On October 30, 2023, President Biden issued a wide-ranging Executive Order to address the development of artificial intelligence (“AI”) in the U.S. Entitled the Executive Order on the Safe, Secure, and Trustworthy Development and Use of Artificial Intelligence, the Order seeks to address both the “myriad benefits” as well as what it calls the “substantial risks” that AI poses to the country. It caps off a busy year for the Executive Branch in the AI space. In February the Equal Employment Opportunity Commission published its Strategic Enforcement Plan highlighted AI as a chief concern and in April the White House released an AI Bill of Rights. Through the Order, described as a “Federal Government-wide” effort, the administration charges a number of federal agencies, including most notably, the Department of Labor, with addressing the impacts of employers’ use of AI on job security and workers’ rights.
Continue Reading Biden’s AI Order and the Implications for Employers

As of late, it seems we can hardly go a day without hearing about the rise of artificial intelligence (“AI”) and its potential to disrupt all manner of industries. But awareness of AI’s potential implications to our careers has only recently hit the mainstream. Many employees may be surprised to learn that a number of employers have already been using AI to make employment decisions for some time, especially in the hiring process. And the number of employers using AI in the workplace has been growing rapidly. Some employers are even using AI to make promotion decisions.
Continue Reading EEOC Issues Guidance on Use of AI in Employment Decisions

On January 10, 2023, the Equal Employment Opportunity Commission (“EEOC”) published a draft of its Strategic Enforcement Plan (“SEP”) in the Federal Register, which outlines the enforcement goals for the Commission for the next four years. While the Agency aims to target a number of new areas – such as underserved workers and pregnancy fairness in the workplace – it is notable that it listed as priority number one the elimination of barriers in recruitment and hiring caused or exacerbated by employers’ use of artificial intelligence. 
Continue Reading EEOC Pushes for Greater Enforcement on AI

On Monday, October 31, National Labor Relations Board General Counsel Jennifer Abruzzo issued GC Memo 23-02, “Electronic Monitoring and Algorithmic Management of Employees Interfering with the Exercise of Section 7 Rights.” Specifically, the Memo seeks to address the growing employer use of “a diverse set of technological tools and techniques to remotely manage workforces.” Examples of these technologies include wearable devices, security cameras, GPS tracking devices, keyloggers, and audio recordings.
Continue Reading NLRB GC To Urge Board to Regulate Electronic Worker Monitoring and Management

It is no secret that legislators and regulatory agencies have taken note of companies’ increasing reliance on artificial intelligence (“AI”).  In the employment context, vendors market AI as an efficiency tool that can streamline HR processes and guard against human bias and discrimination.  But as we have previously blogged, undisciplined use of AI may accelerate or introduce discrimination into the workplace.
Continue Reading A Bill of Rights for the Information Age: White House Outlines Principles for Artificial Intelligence Design & Use

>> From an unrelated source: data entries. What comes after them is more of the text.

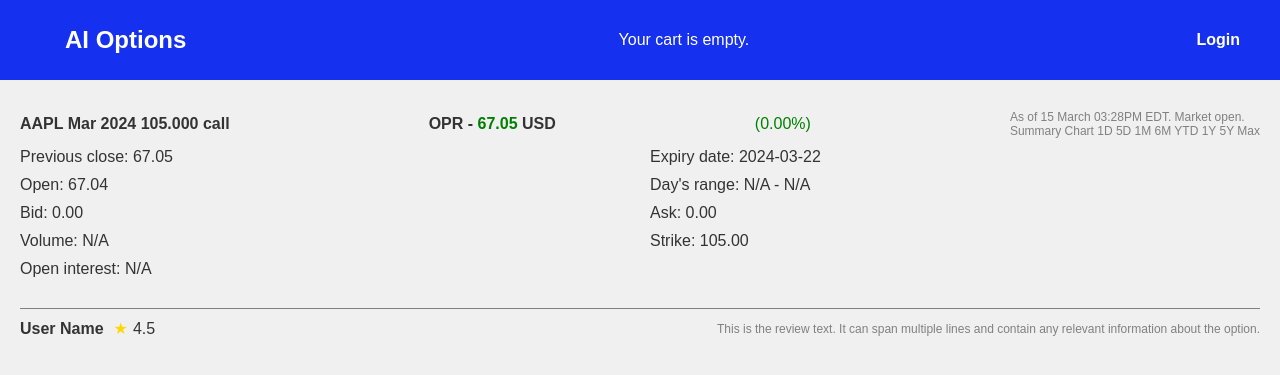
After one commit to dayveedaniel/Django_lab, a Django app: page /product/1/ in a window 1280 px wide. The commit adds this page. Shown: the top 375 px of the page. Run offline with Django 5.2, Linux system fonts and the light colour scheme; parts of the project's set-up code (start-up, migrations or seed data) failed here and were passed over.

Commit message:
work on product page

```diff
--- a/accounts/views.py
+++ b/accounts/views.py
@@ -62,5 +62,4 @@ def add_review(request, product_id):
         review.user = request.user  # Assign the current user to the order
         review.product = product  # Assign the current user to the order
         review.save()
-
     return redirect('profile')
--- a/shop/models.py
+++ b/shop/models.py
@@ -1,5 +1,6 @@
 # Create your models here.
 from django.contrib.auth.models import User
+from django.core.validators import MaxValueValidator, MinValueValidator
 from django.db import models
 from django.db.models import CheckConstraint, Q, Avg, Count
 from django.urls import reverse
@@ -106,7 +107,10 @@ class Review(models.Model):
     user = models.ForeignKey(User, models.CASCADE)
     product = models.ForeignKey(Product, models.CASCADE, null=True, blank=True)
     comment = models.TextField(max_length=250, null=True, blank=True)
-    rate = models.IntegerField(default=1)
+    rate = models.IntegerField(default=0, validators=[
+        MaxValueValidator(5),
+        MinValueValidator(0)
+    ])
     created_at = models.DateTimeField(auto_now_add=True)
 
     def __str__(self):
--- a/shop/urls.py
+++ b/shop/urls.py
@@ -1,8 +1,9 @@
 from django.urls import path
-from .views import HomePageView, CustomersListView, ticker_details
+from .views import HomePageView, CustomersListView, ticker_details, product_details
 
 urlpatterns = [
     path('', HomePageView.as_view(), name='home'),
     path('customers', CustomersListView.as_view(), name='customers'),
     path('ticker/<slug:slug>/', ticker_details, name='details'),
+    path('product/<slug:slug>/', product_details, name='products'),
 ]
--- a/shop/views.py
+++ b/shop/views.py
@@ -3,7 +3,7 @@ from django.shortcuts import get_object_or_404, render
 from django.views.generic.list import ListView
 
 from cart.form import CartAddProductForm
-from shop.models import Customer, Order, Ticker
+from shop.models import Customer, Order, Ticker, Product
 
 
 # Create your views here.
@@ -43,6 +43,13 @@ def ticker_details(request, slug):
     return render(request, 'shop/tickers/details.html', context)
 
 
+def product_details(request, slug):
+    option = get_object_or_404(Product, slug=slug)
+    cart_product_form = CartAddProductForm()
+    context = {'options': option, 'cart_product_form': cart_product_form}
+    return render(request, 'shop/products/product.html', context)
+
+
 class CustomersListView(ListView):
     template_name = "customer.html"
     model = Customer
--- /dev/null
+++ b/static/css/product.css
@@ -0,0 +1,98 @@
+.option-container {
+  width: 100%;
+  display: flex;
+  flex-direction: column;
+}
+
+.option-data {
+  display: flex;
+  justify-content: space-between;
+  align-items: center;
+  margin-bottom: 10px;
+}
+
+.option-name {
+  font-weight: bold;
+}
+
+.opr-price {
+  font-weight: bold;
+}
+
+.opr-delayed-price {
+  color: green;
+}
+
+.change-percent {
+  color: green;
+}
+
+.additional-info {
+  display: flex;
+  flex-direction: column;
+}
+
+.as-of {
+  font-size: 12px;
+  color: gray;
+}
+
+.summary-chart {
+  font-size: 12px;
+  color: gray;
+}
+
+.option-info {
+  display: grid;
+  grid-template-columns: 1fr 1fr;
+  grid-column-gap: 20px;
+  grid-row-gap: 10px;
+  margin-bottom: 10px;
+}
+
+.review-row {
+  display: flex;
+  justify-content: space-between;
+  align-items: center;
+  margin-top: 20px;
+  border-top: 1px solid gray;
+  padding-top: 10px;
+}
+
+.review-title {
+  font-weight: bold;
+}
+
+.review-text {
+  font-size: 12px;
+  color: gray;
+}
+
+.review-row {
+  display: flex;
+  justify-content: space-between;
+  align-items: center;
+  margin-top: 20px;
+  border-top: 1px solid gray;
+  padding-top: 10px;
+}
+
+.rating {
+  display: flex;
+  align-items: center;
+}
+
+.username {
+  font-weight: bold;
+  margin-right: 10px;
+}
+
+.rating-score {
+  display: flex;
+  align-items: center;
+}
+
+.star {
+  color: gold;
+  margin-right: 5px;
+}
--- a/templates/accounts/profile.html
+++ b/templates/accounts/profile.html
@@ -43,7 +43,7 @@
                 </div>
                 <div class="product-price"> {{ item.quantity }} * {{ item.price }}</div>
                 <div class="product-actions">
-                    <button class="btn view-product" onclick="window.location='{% url 'details' slug=item.product.category.slug %}';">View Product</button>
+                    <button class="btn view-product" onclick="window.location='{% url 'products' slug=item.product.slug %}';">View Product</button>
                     <button class="btn leave-review" data-id="{{ item.product.id }}" data-name="{{ item.product.name }}" >Leave Review</button>
                 </div>
             </div>
--- /dev/null
+++ b/templates/shop/products/product.html
@@ -0,0 +1,44 @@
+{% extends "home.html" %}
+{% load static %}
+{% block search %}
+{% endblock %}
+{% block content %}
+
+<link rel="stylesheet" href="{% static 'css/product.css' %}">
+
+
+<div class="option-container">
+  <div class="option-data">
+    <span class="option-name">AAPL Mar 2024 105.000 call</span>
+    <span class="opr-price">OPR - <span class="opr-delayed-price">67.05</span> USD</span>
+    <span class="change-percent">(0.00%)</span>
+    <span class="additional-info">
+      <span class="as-of">As of 15 March 03:28PM EDT. Market open.</span>
+      <span class="summary-chart">Summary Chart 1D 5D 1M 6M YTD 1Y 5Y Max</span>
+    </span>
+  </div>
+  <div class="option-info">
+    <span class="previous-close">Previous close: 67.05</span>
+    <span class="expiry-date">Expiry date: 2024-03-22</span>
+    <span class="open-price">Open: 67.04</span>
+    <span class="day-range">Day's range: N/A - N/A</span>
+    <span class="bid-price">Bid: 0.00</span>
+    <span class="ask-price">Ask: 0.00</span>
+    <span class="volume">Volume: N/A</span>
+    <span class="strike-price">Strike: 105.00</span>
+    <span class="open-interest">Open interest: N/A</span>
+  </div>
+
+  <div class="review-row">
+    <div class="rating">
+      <span class="username">User Name</span>
+      <span class="rating-score">
+        <span class="star">&#9733;</span>
+        4.5
+      </span>
+    </div>
+    <span class="review-text">This is the review text. It can span multiple lines and contain any relevant information about the option.</span>
+</div>
+
+</div>
+{% endblock %}
--- a/templates/shop/tickers/details.html
+++ b/templates/shop/tickers/details.html
@@ -47,7 +47,7 @@
     </thead>
     <tbody>
     {% for option in options %}
-    <tr class="ticker-item">
+    <tr class="ticker-item" onclick="window.location='{% url 'products' slug=option.slug %}';">
         <td>
             <div class="option-type {% if option.option_type == 'Call' %}call{% else %}put{% endif %}">{{ option.option_type }}
             </div>
```
Also changed, not shown: shop/migrations/0004_alter_review_rate.py (added).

The EEOC recently issued long awaited guidance on how an employer’s use of software, algorithms, and artificial intelligence will be treated by the Commission under the Americans with Disabilities Act (ADA).
Continue Reading EEOC Adopts Guidance On Use of Algorithms and AI Under the ADA For Job Applicants And Employees

Earlier this month, the Equal Employment Opportunity Commission (EEOC) held a webinar on artificial intelligence (AI) in the workplace.  Commissioner Keith Sonderling explained that the EEOC is monitoring employers’ use of such technology in the workplace to ensure compliance with anti-discrimination laws.
Continue Reading Employers Beware: The EEOC is Monitoring Use of Artificial Intelligence

With the age of artificial intelligence unfolding, products aimed at automating the recruiting and hiring process are hitting the market with increasing frequency.  Companies have been utilizing AI for tasks such as screening resumes, and even interviewing candidates and assessing whether they will be successful employees.
Continue Reading New York City Introduces Bill to Regulate the Use of AI in Employment Decisions

Restrictive covenants and non-compete agreements are increasingly under attack, this time by the Federal Trade Commission (FTC). Companies rely on these restrictions to protect investment in intellectual property, technology and employees. On January 9, the FTC suggested that employee freedom of mobility trumps all of these legitimate business reasons companies use restrictive covenants and non-compete agreements.
Continue Reading FTC Commissioners Advocate Restrictions on Non-Compete Agreements; Seek Comments on Potential Rulemaking

Imagine a future in which Artificial Intelligence does the recruiting and hiring at U.S. companies.  Every new hire will be the uniquely perfect candidate whose skills, personality, presence, temperament, and work habits are a flawless match for the job.  Performance management and poor performance become extinct, relics from an age in which humans brought primitive instincts, biases, and flawed intuition to hiring and employment decisions.
Continue Reading Illinois Enacts AI Interview Law Amid an International Trend Toward Regulation